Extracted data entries

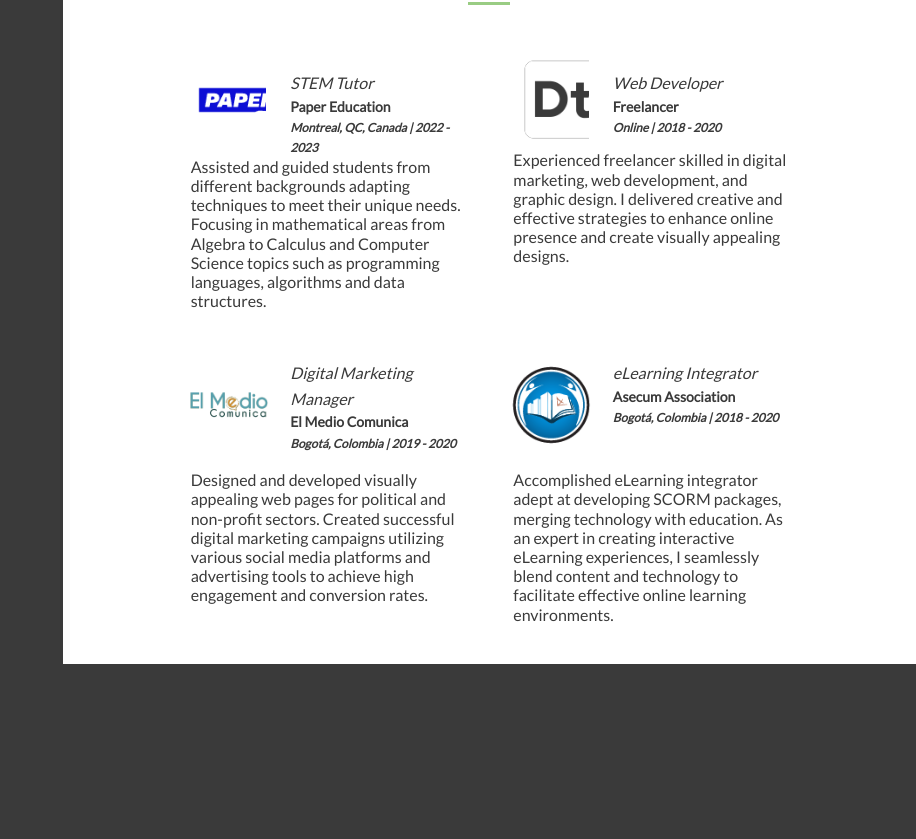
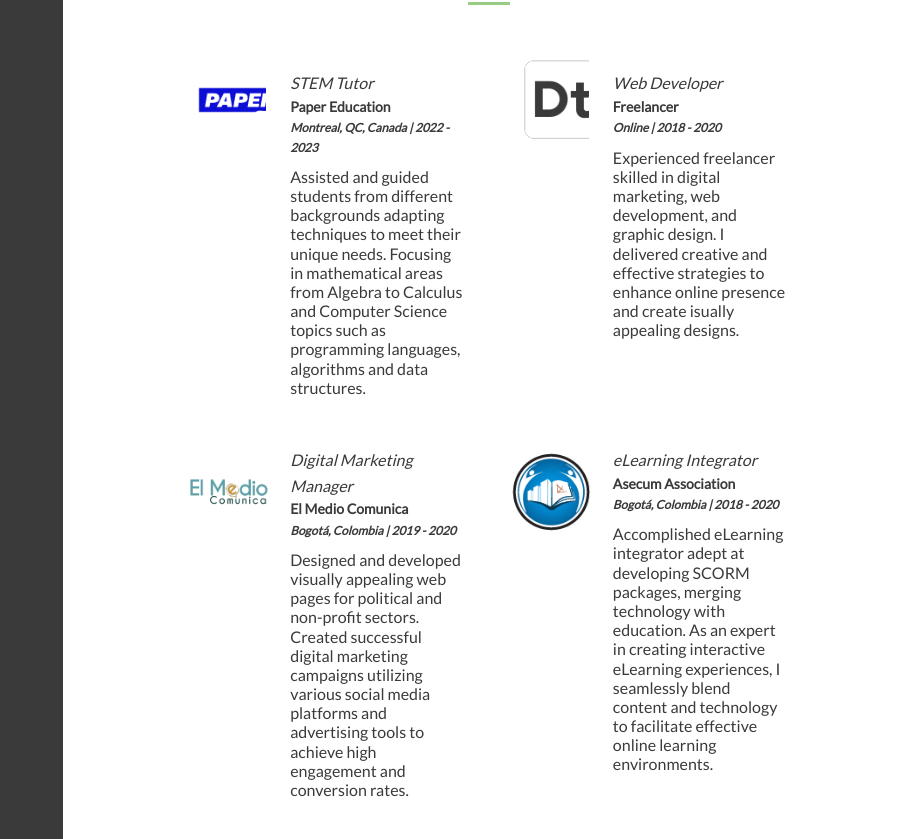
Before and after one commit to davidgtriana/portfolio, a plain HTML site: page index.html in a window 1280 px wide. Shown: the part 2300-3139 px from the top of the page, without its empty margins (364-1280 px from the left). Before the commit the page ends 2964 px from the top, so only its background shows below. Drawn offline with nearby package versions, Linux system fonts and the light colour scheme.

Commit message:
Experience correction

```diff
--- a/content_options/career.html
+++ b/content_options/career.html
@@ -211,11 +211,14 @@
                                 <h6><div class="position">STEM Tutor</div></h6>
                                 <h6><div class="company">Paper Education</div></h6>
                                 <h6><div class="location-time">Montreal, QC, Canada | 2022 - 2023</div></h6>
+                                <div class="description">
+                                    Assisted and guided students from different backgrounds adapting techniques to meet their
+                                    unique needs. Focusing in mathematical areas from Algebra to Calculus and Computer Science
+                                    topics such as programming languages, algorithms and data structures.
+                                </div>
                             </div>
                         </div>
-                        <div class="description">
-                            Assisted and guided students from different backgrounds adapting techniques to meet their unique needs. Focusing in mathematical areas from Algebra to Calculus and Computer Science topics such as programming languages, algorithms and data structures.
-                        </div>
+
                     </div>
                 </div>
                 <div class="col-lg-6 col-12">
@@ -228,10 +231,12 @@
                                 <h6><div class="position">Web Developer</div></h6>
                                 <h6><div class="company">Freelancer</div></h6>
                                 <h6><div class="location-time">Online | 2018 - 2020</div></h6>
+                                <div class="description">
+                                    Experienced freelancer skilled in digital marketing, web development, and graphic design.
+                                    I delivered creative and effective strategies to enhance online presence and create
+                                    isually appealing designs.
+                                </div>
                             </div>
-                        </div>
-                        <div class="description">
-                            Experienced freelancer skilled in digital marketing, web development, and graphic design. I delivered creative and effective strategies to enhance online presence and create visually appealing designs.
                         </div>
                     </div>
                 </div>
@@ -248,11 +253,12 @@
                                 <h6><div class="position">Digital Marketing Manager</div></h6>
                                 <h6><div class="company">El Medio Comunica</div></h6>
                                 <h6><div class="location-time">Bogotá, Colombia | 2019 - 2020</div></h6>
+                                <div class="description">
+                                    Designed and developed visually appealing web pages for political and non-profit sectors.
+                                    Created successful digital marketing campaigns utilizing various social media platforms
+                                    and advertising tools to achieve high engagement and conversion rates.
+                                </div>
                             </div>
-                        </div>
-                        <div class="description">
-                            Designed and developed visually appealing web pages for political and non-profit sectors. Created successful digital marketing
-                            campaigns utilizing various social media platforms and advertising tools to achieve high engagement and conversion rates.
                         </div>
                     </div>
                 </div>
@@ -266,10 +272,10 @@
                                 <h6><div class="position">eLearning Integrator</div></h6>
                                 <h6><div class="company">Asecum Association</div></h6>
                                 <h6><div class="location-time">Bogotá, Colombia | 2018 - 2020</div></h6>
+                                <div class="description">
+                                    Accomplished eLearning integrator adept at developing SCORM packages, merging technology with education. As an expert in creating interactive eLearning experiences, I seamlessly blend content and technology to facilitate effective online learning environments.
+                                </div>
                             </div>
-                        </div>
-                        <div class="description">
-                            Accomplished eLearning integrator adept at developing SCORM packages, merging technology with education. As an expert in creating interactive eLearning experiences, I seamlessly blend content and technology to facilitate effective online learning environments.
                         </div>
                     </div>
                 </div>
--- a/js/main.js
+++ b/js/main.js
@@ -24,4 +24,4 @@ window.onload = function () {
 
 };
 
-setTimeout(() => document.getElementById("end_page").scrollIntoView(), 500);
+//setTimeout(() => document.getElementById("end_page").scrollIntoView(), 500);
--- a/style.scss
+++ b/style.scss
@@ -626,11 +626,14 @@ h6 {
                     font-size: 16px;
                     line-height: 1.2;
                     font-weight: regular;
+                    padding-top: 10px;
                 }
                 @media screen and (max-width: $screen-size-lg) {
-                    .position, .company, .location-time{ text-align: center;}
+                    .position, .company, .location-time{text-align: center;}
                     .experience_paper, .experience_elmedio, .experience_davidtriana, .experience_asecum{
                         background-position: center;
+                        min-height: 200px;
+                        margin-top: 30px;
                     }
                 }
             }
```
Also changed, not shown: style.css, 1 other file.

* * *

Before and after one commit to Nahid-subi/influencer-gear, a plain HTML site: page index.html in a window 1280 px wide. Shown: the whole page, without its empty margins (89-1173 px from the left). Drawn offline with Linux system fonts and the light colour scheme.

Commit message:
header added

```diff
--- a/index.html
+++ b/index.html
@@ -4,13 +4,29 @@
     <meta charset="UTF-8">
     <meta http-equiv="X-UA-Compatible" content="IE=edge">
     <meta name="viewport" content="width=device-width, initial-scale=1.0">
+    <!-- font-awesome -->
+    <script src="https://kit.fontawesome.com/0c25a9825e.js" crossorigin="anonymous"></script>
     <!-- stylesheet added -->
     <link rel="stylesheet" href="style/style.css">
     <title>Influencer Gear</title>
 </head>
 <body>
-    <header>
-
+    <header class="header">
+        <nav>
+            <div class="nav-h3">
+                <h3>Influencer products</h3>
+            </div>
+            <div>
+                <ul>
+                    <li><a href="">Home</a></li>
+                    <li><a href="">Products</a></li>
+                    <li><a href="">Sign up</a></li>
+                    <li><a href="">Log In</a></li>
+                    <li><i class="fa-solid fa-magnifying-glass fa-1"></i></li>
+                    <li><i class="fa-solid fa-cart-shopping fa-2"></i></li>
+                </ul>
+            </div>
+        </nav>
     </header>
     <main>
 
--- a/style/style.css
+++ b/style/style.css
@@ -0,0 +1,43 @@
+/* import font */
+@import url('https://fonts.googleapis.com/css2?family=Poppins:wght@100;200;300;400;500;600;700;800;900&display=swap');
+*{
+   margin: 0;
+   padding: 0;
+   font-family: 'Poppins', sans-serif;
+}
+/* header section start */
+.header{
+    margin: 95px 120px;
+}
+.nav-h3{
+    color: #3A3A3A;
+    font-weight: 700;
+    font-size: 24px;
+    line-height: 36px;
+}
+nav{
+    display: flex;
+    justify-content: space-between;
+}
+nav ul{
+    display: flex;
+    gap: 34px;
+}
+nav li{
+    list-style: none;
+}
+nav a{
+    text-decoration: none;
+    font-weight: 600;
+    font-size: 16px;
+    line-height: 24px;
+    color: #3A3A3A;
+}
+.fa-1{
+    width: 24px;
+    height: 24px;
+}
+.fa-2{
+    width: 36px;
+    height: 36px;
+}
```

* * *

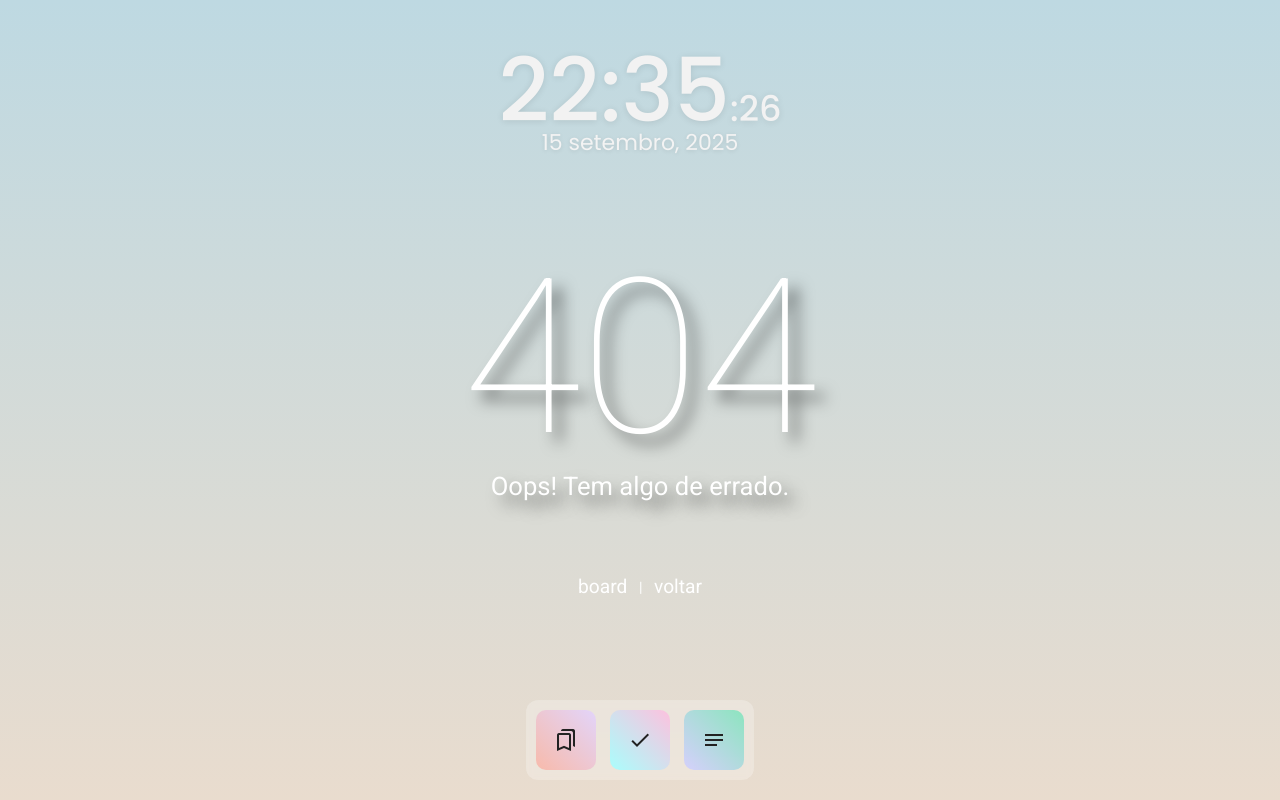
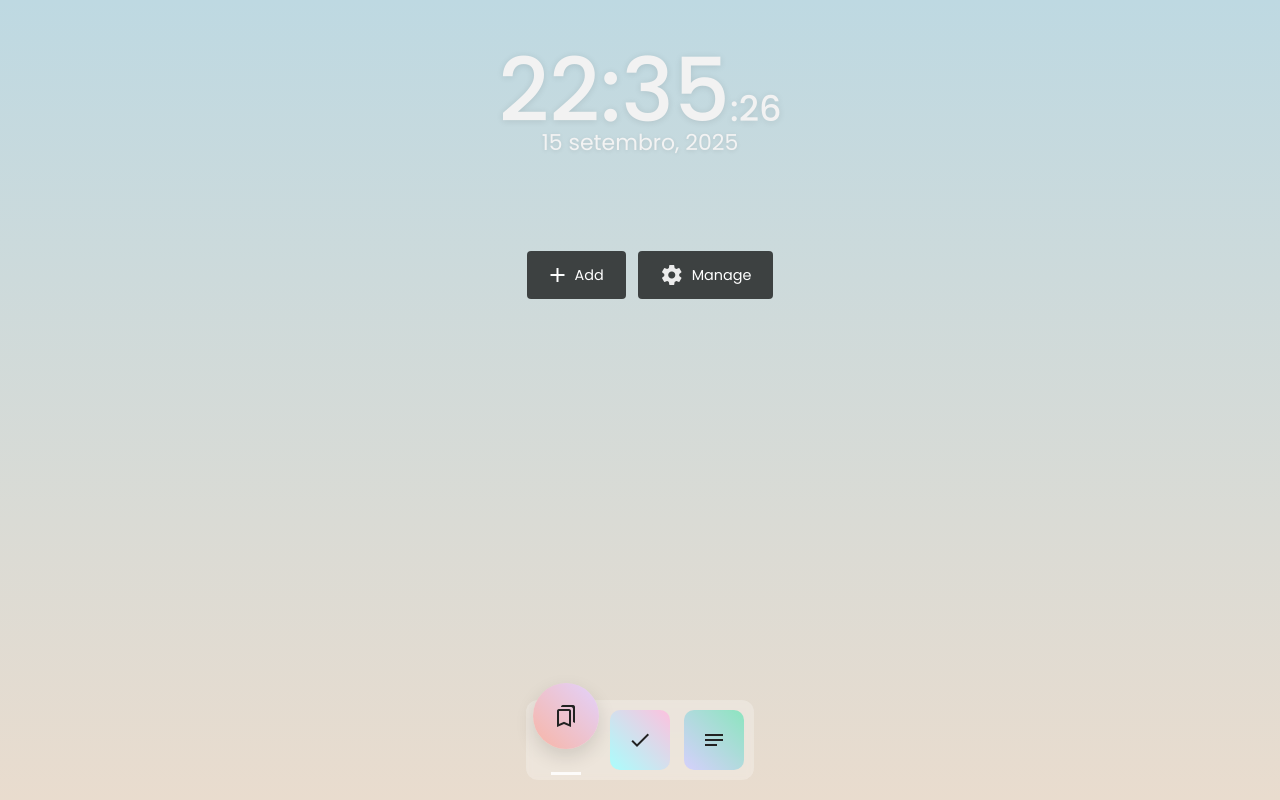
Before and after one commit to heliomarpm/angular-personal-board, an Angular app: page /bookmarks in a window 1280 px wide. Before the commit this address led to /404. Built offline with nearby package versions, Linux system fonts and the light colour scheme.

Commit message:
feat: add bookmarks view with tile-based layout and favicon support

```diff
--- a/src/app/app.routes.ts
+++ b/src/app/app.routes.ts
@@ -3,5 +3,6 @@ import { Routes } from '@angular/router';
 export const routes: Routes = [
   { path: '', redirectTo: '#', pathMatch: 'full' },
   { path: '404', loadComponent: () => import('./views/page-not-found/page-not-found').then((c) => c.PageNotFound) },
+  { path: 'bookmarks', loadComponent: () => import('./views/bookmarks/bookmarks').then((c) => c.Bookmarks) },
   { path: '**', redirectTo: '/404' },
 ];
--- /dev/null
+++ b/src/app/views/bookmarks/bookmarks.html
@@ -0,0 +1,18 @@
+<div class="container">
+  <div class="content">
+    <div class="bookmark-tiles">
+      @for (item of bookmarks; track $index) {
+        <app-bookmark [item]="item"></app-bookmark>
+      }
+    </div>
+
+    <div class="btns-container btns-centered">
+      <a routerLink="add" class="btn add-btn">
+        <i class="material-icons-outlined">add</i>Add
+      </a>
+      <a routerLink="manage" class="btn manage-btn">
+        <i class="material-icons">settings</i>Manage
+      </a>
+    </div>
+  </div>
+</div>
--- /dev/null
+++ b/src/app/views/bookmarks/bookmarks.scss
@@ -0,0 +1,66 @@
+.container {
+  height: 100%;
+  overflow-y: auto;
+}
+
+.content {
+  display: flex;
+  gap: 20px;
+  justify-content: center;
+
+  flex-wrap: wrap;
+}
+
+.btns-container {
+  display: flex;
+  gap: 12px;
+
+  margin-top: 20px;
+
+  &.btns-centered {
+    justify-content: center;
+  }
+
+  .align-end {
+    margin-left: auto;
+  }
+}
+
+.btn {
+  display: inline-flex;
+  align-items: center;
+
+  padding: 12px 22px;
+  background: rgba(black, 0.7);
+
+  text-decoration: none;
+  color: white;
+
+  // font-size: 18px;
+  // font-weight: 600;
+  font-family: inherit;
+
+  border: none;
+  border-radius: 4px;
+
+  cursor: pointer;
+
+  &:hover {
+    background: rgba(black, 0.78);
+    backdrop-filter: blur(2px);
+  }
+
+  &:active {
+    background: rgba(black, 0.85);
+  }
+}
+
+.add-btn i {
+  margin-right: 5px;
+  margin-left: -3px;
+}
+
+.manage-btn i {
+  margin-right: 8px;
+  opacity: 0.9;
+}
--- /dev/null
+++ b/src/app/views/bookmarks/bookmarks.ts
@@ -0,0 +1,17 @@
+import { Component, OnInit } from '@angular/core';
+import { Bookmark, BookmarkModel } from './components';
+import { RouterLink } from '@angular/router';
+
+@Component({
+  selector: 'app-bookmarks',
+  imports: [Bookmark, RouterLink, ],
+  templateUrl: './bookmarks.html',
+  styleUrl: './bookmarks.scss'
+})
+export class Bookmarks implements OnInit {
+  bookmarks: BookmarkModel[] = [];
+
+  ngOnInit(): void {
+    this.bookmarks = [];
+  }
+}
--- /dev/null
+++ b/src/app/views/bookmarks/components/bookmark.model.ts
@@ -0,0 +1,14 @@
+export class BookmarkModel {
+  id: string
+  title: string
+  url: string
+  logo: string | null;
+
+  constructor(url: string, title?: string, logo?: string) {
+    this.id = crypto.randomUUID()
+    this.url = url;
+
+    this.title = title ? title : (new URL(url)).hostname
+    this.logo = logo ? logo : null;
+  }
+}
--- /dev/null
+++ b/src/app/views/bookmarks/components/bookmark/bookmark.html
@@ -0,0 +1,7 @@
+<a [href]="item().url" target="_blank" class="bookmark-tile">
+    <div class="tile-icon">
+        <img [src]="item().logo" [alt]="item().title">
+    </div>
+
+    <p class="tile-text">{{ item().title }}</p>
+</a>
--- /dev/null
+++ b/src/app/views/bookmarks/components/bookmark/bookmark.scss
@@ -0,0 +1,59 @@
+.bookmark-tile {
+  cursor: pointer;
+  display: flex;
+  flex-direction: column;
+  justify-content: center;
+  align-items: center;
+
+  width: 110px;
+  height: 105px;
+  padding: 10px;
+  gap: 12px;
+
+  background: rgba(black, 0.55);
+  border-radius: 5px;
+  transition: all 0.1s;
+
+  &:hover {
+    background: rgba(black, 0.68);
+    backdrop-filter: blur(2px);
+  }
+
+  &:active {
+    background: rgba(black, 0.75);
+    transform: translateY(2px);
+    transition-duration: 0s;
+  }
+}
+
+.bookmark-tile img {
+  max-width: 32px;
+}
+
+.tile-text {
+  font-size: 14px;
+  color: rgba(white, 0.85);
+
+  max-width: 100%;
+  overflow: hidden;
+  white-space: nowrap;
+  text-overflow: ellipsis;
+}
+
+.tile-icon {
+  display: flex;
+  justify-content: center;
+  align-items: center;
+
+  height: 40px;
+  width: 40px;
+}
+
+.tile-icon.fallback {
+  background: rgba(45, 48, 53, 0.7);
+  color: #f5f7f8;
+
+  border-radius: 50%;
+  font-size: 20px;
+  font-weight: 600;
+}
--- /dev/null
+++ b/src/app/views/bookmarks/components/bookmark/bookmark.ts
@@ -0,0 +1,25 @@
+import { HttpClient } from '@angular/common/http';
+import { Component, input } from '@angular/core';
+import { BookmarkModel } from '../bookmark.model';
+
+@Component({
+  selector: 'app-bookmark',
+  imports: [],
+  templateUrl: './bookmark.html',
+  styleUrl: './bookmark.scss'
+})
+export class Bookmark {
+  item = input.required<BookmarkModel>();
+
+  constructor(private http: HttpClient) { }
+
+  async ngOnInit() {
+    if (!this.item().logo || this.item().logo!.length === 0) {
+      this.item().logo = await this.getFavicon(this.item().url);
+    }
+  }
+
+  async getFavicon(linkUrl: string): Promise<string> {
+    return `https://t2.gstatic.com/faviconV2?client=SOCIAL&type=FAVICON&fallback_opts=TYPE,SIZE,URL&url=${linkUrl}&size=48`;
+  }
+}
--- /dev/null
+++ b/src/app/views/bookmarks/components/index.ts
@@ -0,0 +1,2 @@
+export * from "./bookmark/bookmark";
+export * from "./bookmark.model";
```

*EXERCISE*: Whenever the word "this" shows up in a line of the entries, copy that line.

*TASK ANSWER*:
Before and after one commit to heliomarpm/angular-personal-board, an Angular app: page /bookmarks in a window 1280 px wide. Before the commit this address led to /404. Built offline with nearby package versions, Linux system fonts and the light colour scheme.
+    this.bookmarks = [];
+    this.id = crypto.randomUUID()
+    this.url = url;
+    this.title = title ? title : (new URL(url)).hostname
+    this.logo = logo ? logo : null;
+    if (!this.item().logo || this.item().logo!.length === 0) {
+      this.item().logo = await this.getFavicon(this.item().url);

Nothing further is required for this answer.